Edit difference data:
══════════

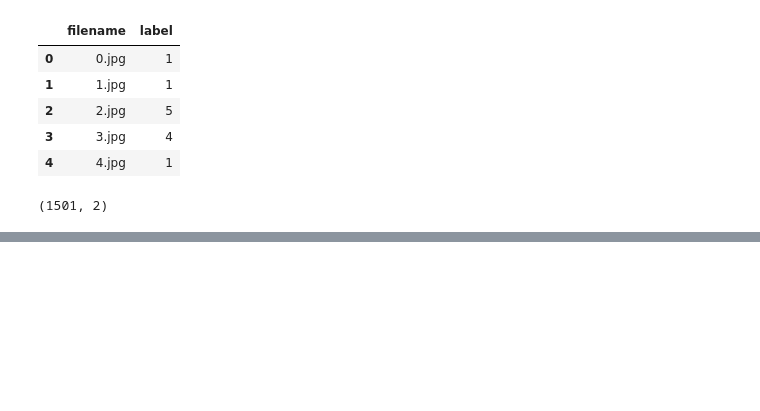
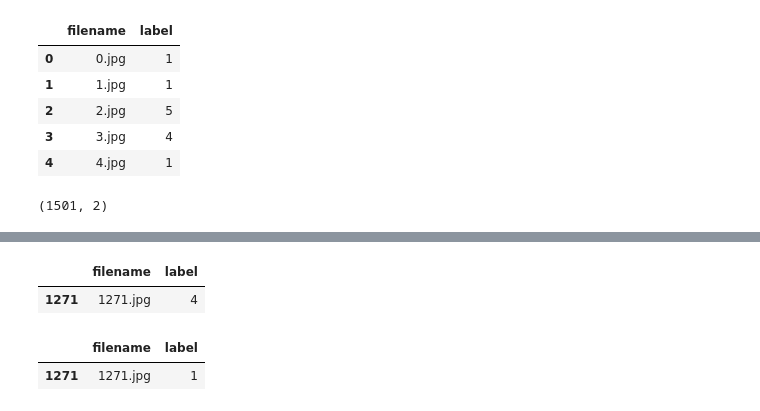
Before and after one commit to simasuiyuan/CS5242, a Jupyter notebook: project/Project_local.ipynb, the cells around one changed output, grey strips where cells are left out. Drawn from its saved outputs; the diff is of its cells as text; code cells hidden in the pictures; blank space fills up the shorter version.

```diff
--- a/project/Project_local.ipynb
+++ b/project/Project_local.ipynb
@@ -342,3 +440,16 @@ MemoryError: Unable to allocate 6.73 GiB for an array with shape (6000, 224, 224
+# %%
+def modify_label(df, image_idx, label):
+    file_name = str(image_idx)+".jpg"
+    display(df.loc[df["filename"]==file_name])
+    df.loc[df["filename"]==file_name, "label"] = label
+    display(df.loc[df["filename"]==file_name])
+# %%
+modify_label(labels, idx, 1)
+# %% [output]
+|  | filename | label |
+| 1271 | 1271.jpg | 4 |
+|  | filename | label |
+| 1271 | 1271.jpg | 1 |
 # %%
 # choose a picture at random
 idx=randint(0, 1500)
```
Also changed, not shown: parts of 18 cells of this notebook.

══════════

**TASK TO CARRY OUT**
Across the data, pull every line containing the string "cells".

**YOUR SOLUTION**
Before and after one commit to simasuiyuan/CS5242, a Jupyter notebook: project/Project_local.ipynb, the cells around one changed output, grey strips where cells are left out. Drawn from its saved outputs; the diff is of its cells as text; code cells hidden in the pictures; blank space fills up the shorter version.
Also changed, not shown: parts of 18 cells of this notebook.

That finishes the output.